No swings or roundabouts for Hobart Airport as new intersection gets green light
10 November 2017
Joint release with:
Minister for Urban Infrastructure
Tasmanian Minister for Infrastructure
The Australian Government has approved funding of $24 million towards the $30 million Hobart Airport Interchange project that will see a new, free-flowing intersection replacing the existing round about.
Federal Minister for Infrastructure and Transport Darren Chester said the upgrade would introduce an overpass over the Tasman Highway and diamond interchange ramps, while also extending the dual carriageway to improve safety and travel times.
“The existing roundabout has five approaches that are already in gridlock during peak periods with queues of over a kilometre long,” Mr Chester said.
“This new project will reduce commute times and improve efficiencies for motorists and businesses operating in the city and around the airport precinct.”
Federal Minister for Urban Infrastructure Paul Fletcher said the funding approval delivered on a 2016 election commitment.
“With projected increases in passenger numbers, freight movements and commercial development within the airport precinct—all of which are great news for Tasmanian businesses and jobs—it is important we invest now to ensure the local road network is fit for purpose,” Mr Fletcher said.
“Delivering a four-lane grade-separated interchange will be the catalyst to unlocking this capacity.”
Tasmanian Minister for Infrastructure Rene Hidding said the project would support the growth of Hobart Airport—the state's key international gateway for trade and tourism.
“With ongoing runway expansion and redevelopment works, as well as broader airport precinct commercial development, investing in nearby road infrastructure is critical to securing Tasmania's economic future,” Mr Hidding said.
“There are more than 820 people employed at Hobart Airport, which contributes $143 million into the state's economy each year, and the precinct's future as a potential link to major Asian markets and as an international Antarctic resource hub is very exciting.”
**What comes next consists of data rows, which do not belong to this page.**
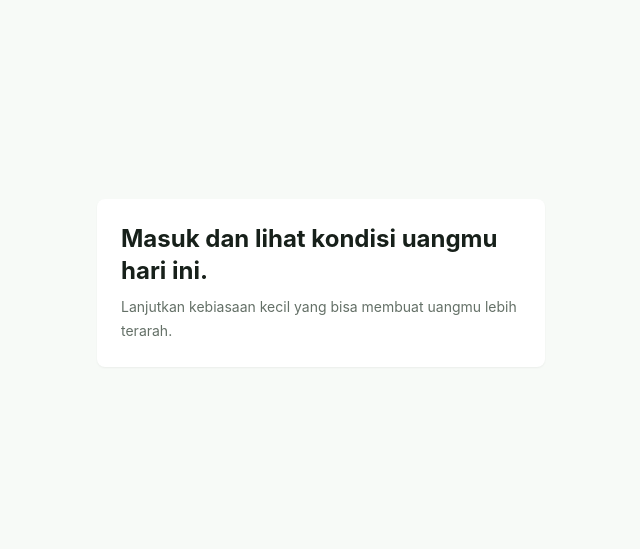
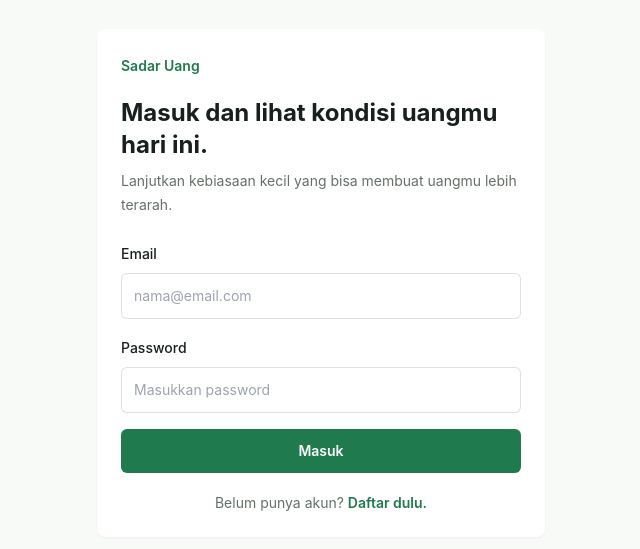
Before and after one commit to alankurniadi12/sadar-uang, a Vue app in the folder frontend/: page /login in a window 1280 px wide. Shown: the part 117-666 px from the top of the page, without its empty margins (319-959 px from the left). Built offline with nearby package versions, Linux system fonts and the light colour scheme; no server answers.

Commit message:
Add frontend authentication flow

```diff
--- a/frontend/src/pages/LoginPage.vue
+++ b/frontend/src/pages/LoginPage.vue
@@ -1,8 +1,79 @@
 <template>
   <section class="w-full max-w-md rounded-lg bg-white p-6 shadow-sm">
-    <h1 class="text-2xl font-bold text-ink">Masuk dan lihat kondisi uangmu hari ini.</h1>
+    <RouterLink class="text-sm font-semibold text-brand" to="/">Sadar Uang</RouterLink>
+    <h1 class="mt-5 text-2xl font-bold text-ink">Masuk dan lihat kondisi uangmu hari ini.</h1>
     <p class="mt-2 text-sm leading-6 text-muted">
       Lanjutkan kebiasaan kecil yang bisa membuat uangmu lebih terarah.
     </p>
+
+    <form class="mt-6 space-y-4" @submit.prevent="submitLogin">
+      <label class="block">
+        <span class="text-sm font-medium text-ink">Email</span>
+        <input
+          v-model="form.email"
+          class="mt-2 w-full rounded-md border border-emerald-900/15 px-3 py-3 text-sm outline-none focus:border-brand focus:ring-2 focus:ring-brand/10"
+          placeholder="nama@email.com"
+          type="email"
+          autocomplete="email"
+          required
+        />
+      </label>
+
+      <label class="block">
+        <span class="text-sm font-medium text-ink">Password</span>
+        <input
+          v-model="form.password"
+          class="mt-2 w-full rounded-md border border-emerald-900/15 px-3 py-3 text-sm outline-none focus:border-brand focus:ring-2 focus:ring-brand/10"
+          placeholder="Masukkan password"
+          type="password"
+          autocomplete="current-password"
+          required
+        />
+      </label>
+
+      <p v-if="authStore.error" class="rounded-md bg-orange-50 px-3 py-2 text-sm text-danger">
+        {{ authStore.error }}
+      </p>
+
+      <button
+        class="w-full rounded-md bg-brand px-4 py-3 text-sm font-semibold text-white hover:bg-emerald-800 disabled:cursor-not-allowed disabled:opacity-70"
+        type="submit"
+        :disabled="authStore.loading"
+      >
+        {{ authStore.loading ? "Memproses..." : "Masuk" }}
+      </button>
+    </form>
+
+    <p class="mt-5 text-center text-sm text-muted">
+      Belum punya akun?
+      <RouterLink class="font-semibold text-brand hover:text-emerald-800" to="/register">
+        Daftar dulu.
+      </RouterLink>
+    </p>
   </section>
 </template>
+
+<script setup>
+import { reactive } from "vue";
+import { useRoute, useRouter } from "vue-router";
+
+import { useAuthStore } from "@/stores/authStore";
+
+const authStore = useAuthStore();
+const route = useRoute();
+const router = useRouter();
+
+const form = reactive({
+  email: "",
+  password: "",
+});
+
+const submitLogin = async () => {
+  try {
+    await authStore.login(form);
+    router.push(route.query.redirect || { name: "dashboard" });
+  } catch (error) {
+    // Error message is already stored in authStore for display.
+  }
+};
+</script>
--- a/frontend/src/pages/RegisterPage.vue
+++ b/frontend/src/pages/RegisterPage.vue
@@ -1,8 +1,93 @@
 <template>
   <section class="w-full max-w-md rounded-lg bg-white p-6 shadow-sm">
-    <h1 class="text-2xl font-bold text-ink">Mulai lebih sadar dengan uangmu hari ini.</h1>
+    <RouterLink class="text-sm font-semibold text-brand" to="/">Sadar Uang</RouterLink>
+    <h1 class="mt-5 text-2xl font-bold text-ink">Mulai lebih sadar dengan uangmu hari ini.</h1>
     <p class="mt-2 text-sm leading-6 text-muted">
       Buat akun dan mulai catat transaksi pertamamu.
     </p>
+
+    <form class="mt-6 space-y-4" @submit.prevent="submitRegister">
+      <label class="block">
+        <span class="text-sm font-medium text-ink">Nama</span>
+        <input
+          v-model="form.name"
+          class="mt-2 w-full rounded-md border border-emerald-900/15 px-3 py-3 text-sm outline-none focus:border-brand focus:ring-2 focus:ring-brand/10"
+          placeholder="Nama kamu"
+          type="text"
+          autocomplete="name"
+          required
+          minlength="2"
+        />
+      </label>
+
+      <label class="block">
+        <span class="text-sm font-medium text-ink">Email</span>
+        <input
+          v-model="form.email"
+          class="mt-2 w-full rounded-md border border-emerald-900/15 px-3 py-3 text-sm outline-none focus:border-brand focus:ring-2 focus:ring-brand/10"
+          placeholder="nama@email.com"
+          type="email"
+          autocomplete="email"
+          required
+        />
+      </label>
+
+      <label class="block">
+        <span class="text-sm font-medium text-ink">Password</span>
+        <input
+          v-model="form.password"
+          class="mt-2 w-full rounded-md border border-emerald-900/15 px-3 py-3 text-sm outline-none focus:border-brand focus:ring-2 focus:ring-brand/10"
+          placeholder="Minimal 6 karakter"
+          type="password"
+          autocomplete="new-password"
+          required
+          minlength="6"
+        />
+      </label>
+
+      <p v-if="authStore.error" class="rounded-md bg-orange-50 px-3 py-2 text-sm text-danger">
+        {{ authStore.error }}
+      </p>
+
+      <button
+        class="w-full rounded-md bg-brand px-4 py-3 text-sm font-semibold text-white hover:bg-emerald-800 disabled:cursor-not-allowed disabled:opacity-70"
+        type="submit"
+        :disabled="authStore.loading"
+      >
+        {{ authStore.loading ? "Memproses..." : "Daftar Sekarang" }}
+      </button>
+    </form>
+
+    <p class="mt-5 text-center text-sm text-muted">
+      Sudah punya akun?
+      <RouterLink class="font-semibold text-brand hover:text-emerald-800" to="/login">
+        Masuk di sini.
+      </RouterLink>
+    </p>
   </section>
 </template>
+
+<script setup>
+import { reactive } from "vue";
+import { useRouter } from "vue-router";
+
+import { useAuthStore } from "@/stores/authStore";
+
+const authStore = useAuthStore();
+const router = useRouter();
+
+const form = reactive({
+  name: "",
+  email: "",
+  password: "",
+});
+
+const submitRegister = async () => {
+  try {
+    await authStore.register(form);
+    router.push({ name: "dashboard" });
+  } catch (error) {
+    // Error message is already stored in authStore for display.
+  }
+};
+</script>
--- a/frontend/src/router/index.js
+++ b/frontend/src/router/index.js
@@ -81,8 +81,18 @@ const router = createRouter({
   routes,
 });
 
-router.beforeEach((to) => {
+router.beforeEach(async (to) => {
   const authStore = useAuthStore();
+
+  if (authStore.token && !authStore.user && !authStore.initialized) {
+    try {
+      await authStore.fetchMe();
+    } catch (error) {
+      if (to.meta.requiresAuth) {
+        return { name: "login", query: { redirect: to.fullPath } };
+      }
+    }
+  }
 
   if (to.meta.requiresAuth && !authStore.isAuthenticated) {
     return { name: "login", query: { redirect: to.fullPath } };
--- a/frontend/src/stores/authStore.js
+++ b/frontend/src/stores/authStore.js
@@ -10,6 +10,7 @@ export const useAuthStore = defineStore("auth", {
     token: localStorage.getItem(TOKEN_KEY),
     loading: false,
     error: null,
+    initialized: false,
   }),
   getters: {
     isAuthenticated: (state) => Boolean(state.token),
@@ -49,12 +50,21 @@ export const useAuthStore = defineStore("auth", {
     async fetchMe() {
       if (!this.token) return;
 
-      const response = await authService.me();
-      this.user = response.data.data.user;
+      try {
+        const response = await authService.me();
+        this.user = response.data.data.user;
+      } catch (error) {
+        this.logout();
+        throw error;
+      } finally {
+        this.initialized = true;
+      }
     },
     logout() {
       this.user = null;
       this.token = null;
+      this.error = null;
+      this.initialized = false;
       localStorage.removeItem(TOKEN_KEY);
     },
   },
```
Major works are expected to start in 2018 once important pre-construction works have been carried out, with completion of the project due in 2020. The Australian Government has committed up to $24 million and the Tasmanian Government up to $6 million toward the $30 million project.